[Itemized modification records]
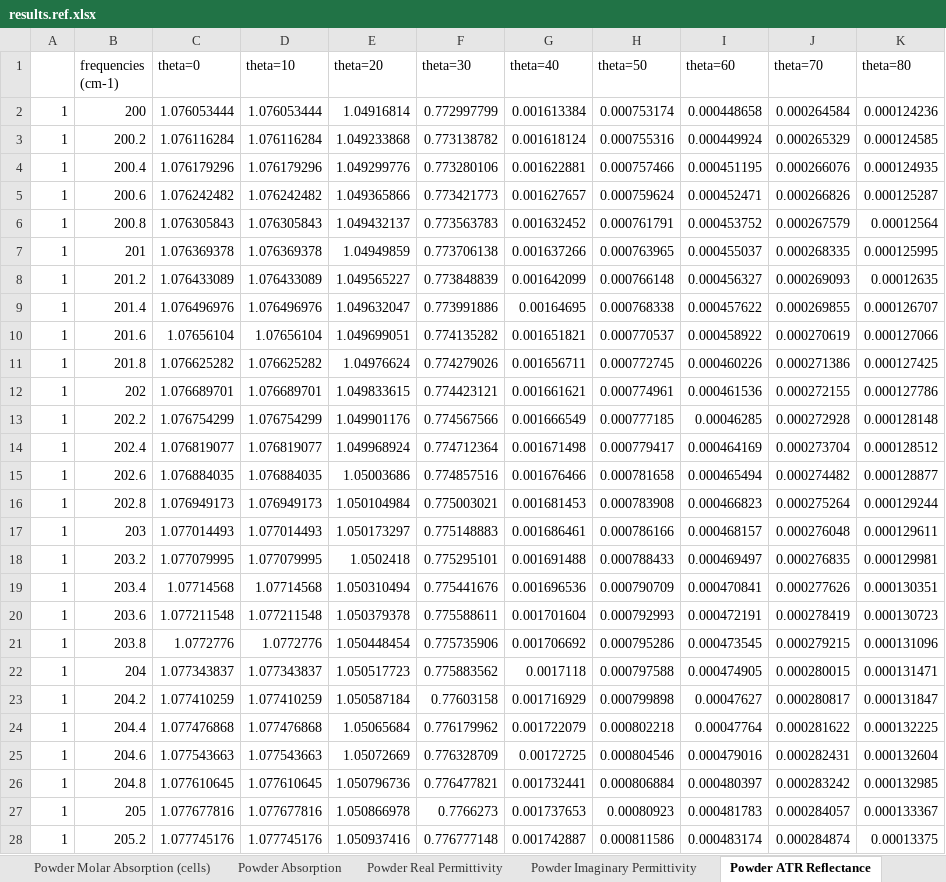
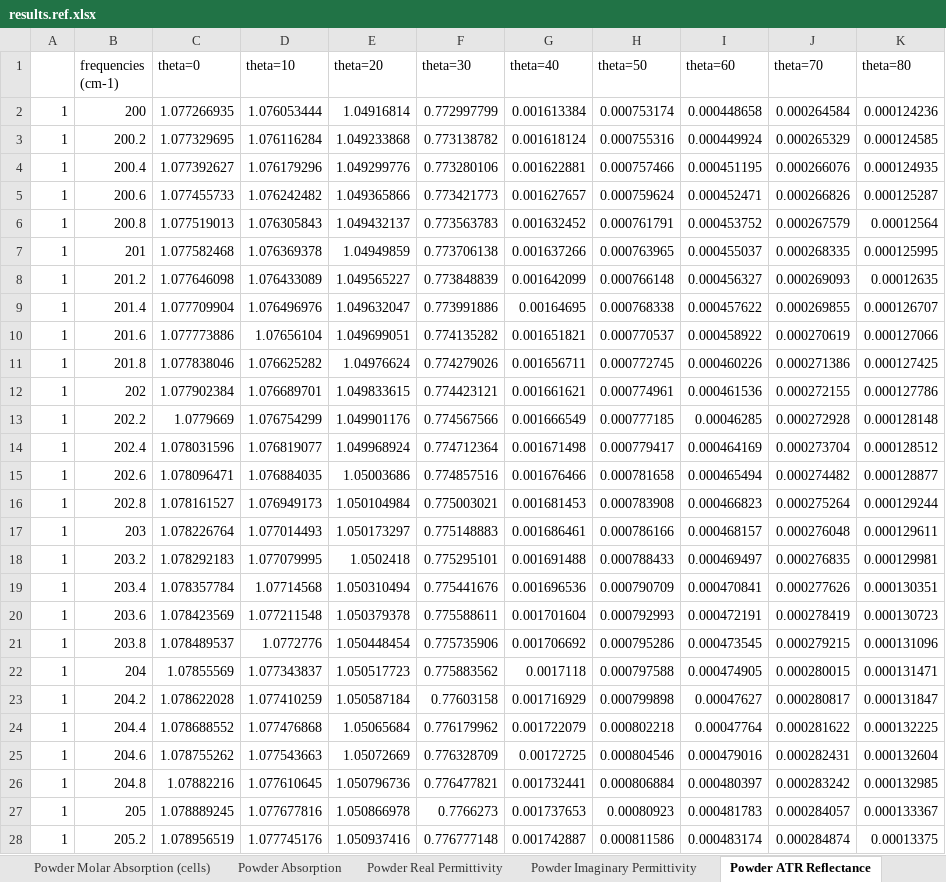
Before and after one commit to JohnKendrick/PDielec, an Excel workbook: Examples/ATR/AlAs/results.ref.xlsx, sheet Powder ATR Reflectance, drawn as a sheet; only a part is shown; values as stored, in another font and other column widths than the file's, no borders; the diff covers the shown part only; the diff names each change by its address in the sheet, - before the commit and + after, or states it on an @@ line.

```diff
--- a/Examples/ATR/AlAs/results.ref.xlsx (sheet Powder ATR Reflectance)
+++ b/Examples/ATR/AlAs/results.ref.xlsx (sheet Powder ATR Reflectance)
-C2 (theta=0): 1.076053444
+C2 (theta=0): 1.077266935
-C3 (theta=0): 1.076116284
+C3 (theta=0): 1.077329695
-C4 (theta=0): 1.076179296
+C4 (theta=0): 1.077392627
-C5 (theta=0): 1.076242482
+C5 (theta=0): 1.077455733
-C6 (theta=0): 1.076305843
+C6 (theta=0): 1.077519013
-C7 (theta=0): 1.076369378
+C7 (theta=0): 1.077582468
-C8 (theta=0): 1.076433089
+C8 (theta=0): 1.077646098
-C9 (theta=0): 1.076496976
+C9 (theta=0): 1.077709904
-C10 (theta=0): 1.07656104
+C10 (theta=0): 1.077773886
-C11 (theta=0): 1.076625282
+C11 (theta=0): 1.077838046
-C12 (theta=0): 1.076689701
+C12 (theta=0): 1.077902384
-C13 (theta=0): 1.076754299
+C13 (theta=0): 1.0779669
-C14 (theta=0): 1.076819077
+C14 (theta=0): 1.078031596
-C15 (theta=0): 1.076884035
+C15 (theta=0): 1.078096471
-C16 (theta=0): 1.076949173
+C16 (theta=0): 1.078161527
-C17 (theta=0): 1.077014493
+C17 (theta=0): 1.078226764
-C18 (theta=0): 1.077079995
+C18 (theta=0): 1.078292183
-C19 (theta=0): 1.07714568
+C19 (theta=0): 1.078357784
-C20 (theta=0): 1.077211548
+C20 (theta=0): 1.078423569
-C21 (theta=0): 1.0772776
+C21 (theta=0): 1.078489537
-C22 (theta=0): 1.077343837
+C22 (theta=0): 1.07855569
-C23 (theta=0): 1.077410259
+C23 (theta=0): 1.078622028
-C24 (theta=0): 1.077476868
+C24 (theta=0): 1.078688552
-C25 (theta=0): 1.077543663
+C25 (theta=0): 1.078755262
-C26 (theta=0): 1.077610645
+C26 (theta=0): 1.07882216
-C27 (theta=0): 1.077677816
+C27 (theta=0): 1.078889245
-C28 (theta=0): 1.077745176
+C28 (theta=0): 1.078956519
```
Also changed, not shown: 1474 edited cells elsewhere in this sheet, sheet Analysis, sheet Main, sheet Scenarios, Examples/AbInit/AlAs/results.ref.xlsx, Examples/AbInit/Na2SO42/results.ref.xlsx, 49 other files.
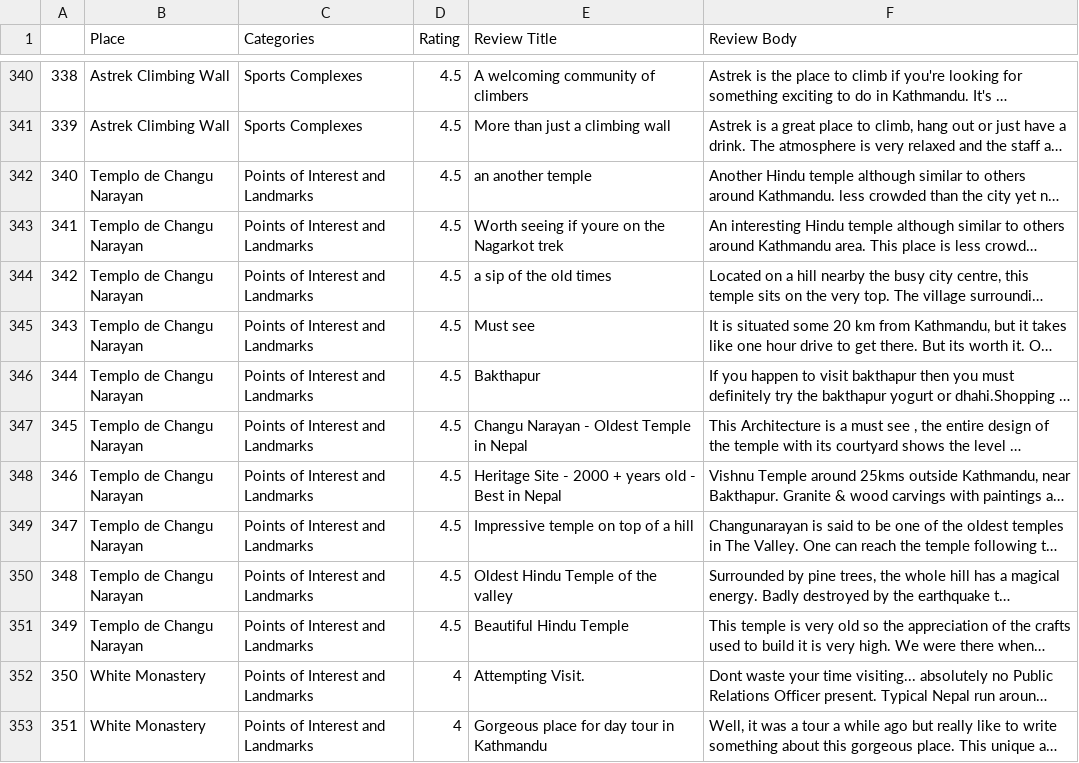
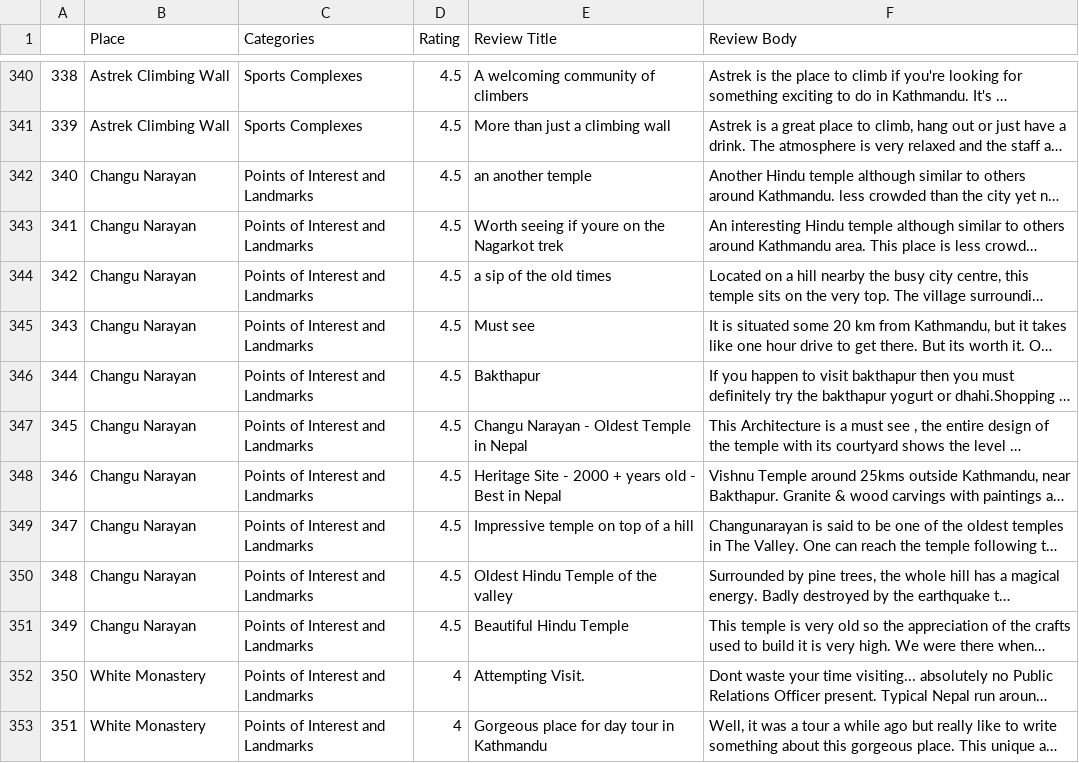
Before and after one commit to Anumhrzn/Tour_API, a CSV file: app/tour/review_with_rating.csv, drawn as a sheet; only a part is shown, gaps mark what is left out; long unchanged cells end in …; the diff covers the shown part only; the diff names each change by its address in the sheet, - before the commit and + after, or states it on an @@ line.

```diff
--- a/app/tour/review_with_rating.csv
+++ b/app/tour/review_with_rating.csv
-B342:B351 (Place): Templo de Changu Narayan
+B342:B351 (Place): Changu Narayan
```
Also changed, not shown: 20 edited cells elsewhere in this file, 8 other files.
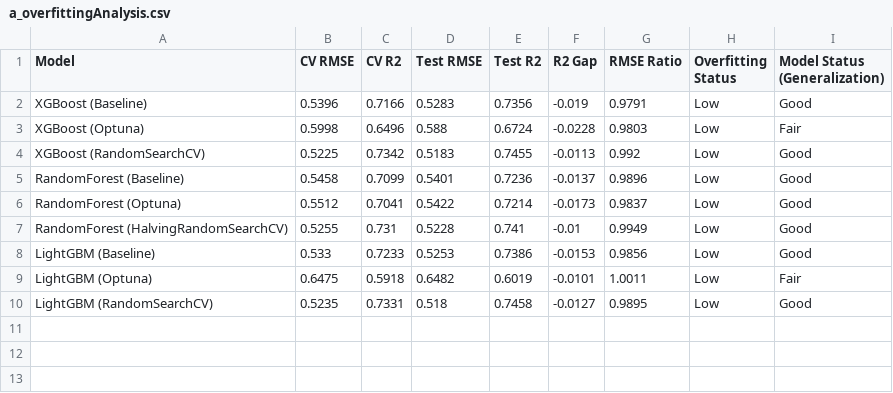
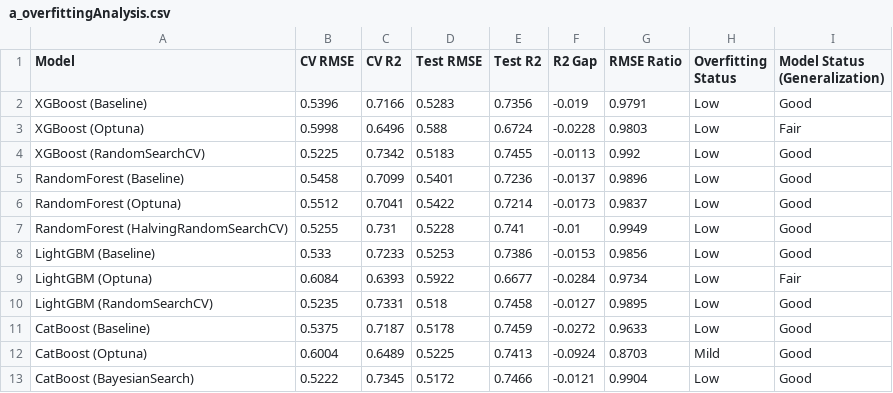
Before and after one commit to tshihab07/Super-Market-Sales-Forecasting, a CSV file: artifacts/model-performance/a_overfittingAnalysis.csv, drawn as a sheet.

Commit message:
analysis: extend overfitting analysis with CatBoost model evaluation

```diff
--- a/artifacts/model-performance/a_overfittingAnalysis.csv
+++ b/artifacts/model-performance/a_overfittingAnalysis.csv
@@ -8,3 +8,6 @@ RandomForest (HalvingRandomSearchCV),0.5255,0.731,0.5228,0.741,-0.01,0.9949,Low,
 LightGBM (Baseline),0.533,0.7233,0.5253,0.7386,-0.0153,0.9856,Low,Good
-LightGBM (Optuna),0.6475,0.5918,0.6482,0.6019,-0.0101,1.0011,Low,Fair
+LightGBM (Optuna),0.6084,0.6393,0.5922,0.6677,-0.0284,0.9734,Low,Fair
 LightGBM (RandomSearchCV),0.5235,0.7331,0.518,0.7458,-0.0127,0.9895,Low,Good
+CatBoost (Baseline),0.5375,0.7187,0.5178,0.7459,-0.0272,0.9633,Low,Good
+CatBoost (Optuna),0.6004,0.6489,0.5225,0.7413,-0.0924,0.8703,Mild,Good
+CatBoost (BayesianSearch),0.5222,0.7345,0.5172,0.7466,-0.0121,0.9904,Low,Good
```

YOUR OBJECTIVE -> Reproduce each line above exactly, but not a single picture.

SOLUTION TO THIS PROBLEM ->
Before and after one commit to JohnKendrick/PDielec, an Excel workbook: Examples/ATR/AlAs/results.ref.xlsx, sheet Powder ATR Reflectance, drawn as a sheet; only a part is shown; values as stored, in another font and other column widths than the file's, no borders; the diff covers the shown part only; the diff names each change by its address in the sheet, - before the commit and + after, or states it on an @@ line.

```diff
--- a/Examples/ATR/AlAs/results.ref.xlsx (sheet Powder ATR Reflectance)
+++ b/Examples/ATR/AlAs/results.ref.xlsx (sheet Powder ATR Reflectance)
-C2 (theta=0): 1.076053444
+C2 (theta=0): 1.077266935
-C3 (theta=0): 1.076116284
+C3 (theta=0): 1.077329695
-C4 (theta=0): 1.076179296
+C4 (theta=0): 1.077392627
-C5 (theta=0): 1.076242482
+C5 (theta=0): 1.077455733
-C6 (theta=0): 1.076305843
+C6 (theta=0): 1.077519013
-C7 (theta=0): 1.076369378
+C7 (theta=0): 1.077582468
-C8 (theta=0): 1.076433089
+C8 (theta=0): 1.077646098
-C9 (theta=0): 1.076496976
+C9 (theta=0): 1.077709904
-C10 (theta=0): 1.07656104
+C10 (theta=0): 1.077773886
-C11 (theta=0): 1.076625282
+C11 (theta=0): 1.077838046
-C12 (theta=0): 1.076689701
+C12 (theta=0): 1.077902384
-C13 (theta=0): 1.076754299
+C13 (theta=0): 1.0779669
-C14 (theta=0): 1.076819077
+C14 (theta=0): 1.078031596
-C15 (theta=0): 1.076884035
+C15 (theta=0): 1.078096471
-C16 (theta=0): 1.076949173
+C16 (theta=0): 1.078161527
-C17 (theta=0): 1.077014493
+C17 (theta=0): 1.078226764
-C18 (theta=0): 1.077079995
+C18 (theta=0): 1.078292183
-C19 (theta=0): 1.07714568
+C19 (theta=0): 1.078357784
-C20 (theta=0): 1.077211548
+C20 (theta=0): 1.078423569
-C21 (theta=0): 1.0772776
+C21 (theta=0): 1.078489537
-C22 (theta=0): 1.077343837
+C22 (theta=0): 1.07855569
-C23 (theta=0): 1.077410259
+C23 (theta=0): 1.078622028
-C24 (theta=0): 1.077476868
+C24 (theta=0): 1.078688552
-C25 (theta=0): 1.077543663
+C25 (theta=0): 1.078755262
-C26 (theta=0): 1.077610645
+C26 (theta=0): 1.07882216
-C27 (theta=0): 1.077677816
+C27 (theta=0): 1.078889245
-C28 (theta=0): 1.077745176
+C28 (theta=0): 1.078956519
```
Also changed, not shown: 1474 edited cells elsewhere in this sheet, sheet Analysis, sheet Main, sheet Scenarios, Examples/AbInit/AlAs/results.ref.xlsx, Examples/AbInit/Na2SO42/results.ref.xlsx, 49 other files.
Before and after one commit to Anumhrzn/Tour_API, a CSV file: app/tour/review_with_rating.csv, drawn as a sheet; only a part is shown, gaps mark what is left out; long unchanged cells end in …; the diff covers the shown part only; the diff names each change by its address in the sheet, - before the commit and + after, or states it on an @@ line.

```diff
--- a/app/tour/review_with_rating.csv
+++ b/app/tour/review_with_rating.csv
-B342:B351 (Place): Templo de Changu Narayan
+B342:B351 (Place): Changu Narayan
```
Also changed, not shown: 20 edited cells elsewhere in this file, 8 other files.
Before and after one commit to tshihab07/Super-Market-Sales-Forecasting, a CSV file: artifacts/model-performance/a_overfittingAnalysis.csv, drawn as a sheet.

Commit message:
analysis: extend overfitting analysis with CatBoost model evaluation

```diff
--- a/artifacts/model-performance/a_overfittingAnalysis.csv
+++ b/artifacts/model-performance/a_overfittingAnalysis.csv
@@ -8,3 +8,6 @@ RandomForest (HalvingRandomSearchCV),0.5255,0.731,0.5228,0.741,-0.01,0.9949,Low,
 LightGBM (Baseline),0.533,0.7233,0.5253,0.7386,-0.0153,0.9856,Low,Good
-LightGBM (Optuna),0.6475,0.5918,0.6482,0.6019,-0.0101,1.0011,Low,Fair
+LightGBM (Optuna),0.6084,0.6393,0.5922,0.6677,-0.0284,0.9734,Low,Fair
 LightGBM (RandomSearchCV),0.5235,0.7331,0.518,0.7458,-0.0127,0.9895,Low,Good
+CatBoost (Baseline),0.5375,0.7187,0.5178,0.7459,-0.0272,0.9633,Low,Good
+CatBoost (Optuna),0.6004,0.6489,0.5225,0.7413,-0.0924,0.8703,Mild,Good
+CatBoost (BayesianSearch),0.5222,0.7345,0.5172,0.7466,-0.0121,0.9904,Low,Good
```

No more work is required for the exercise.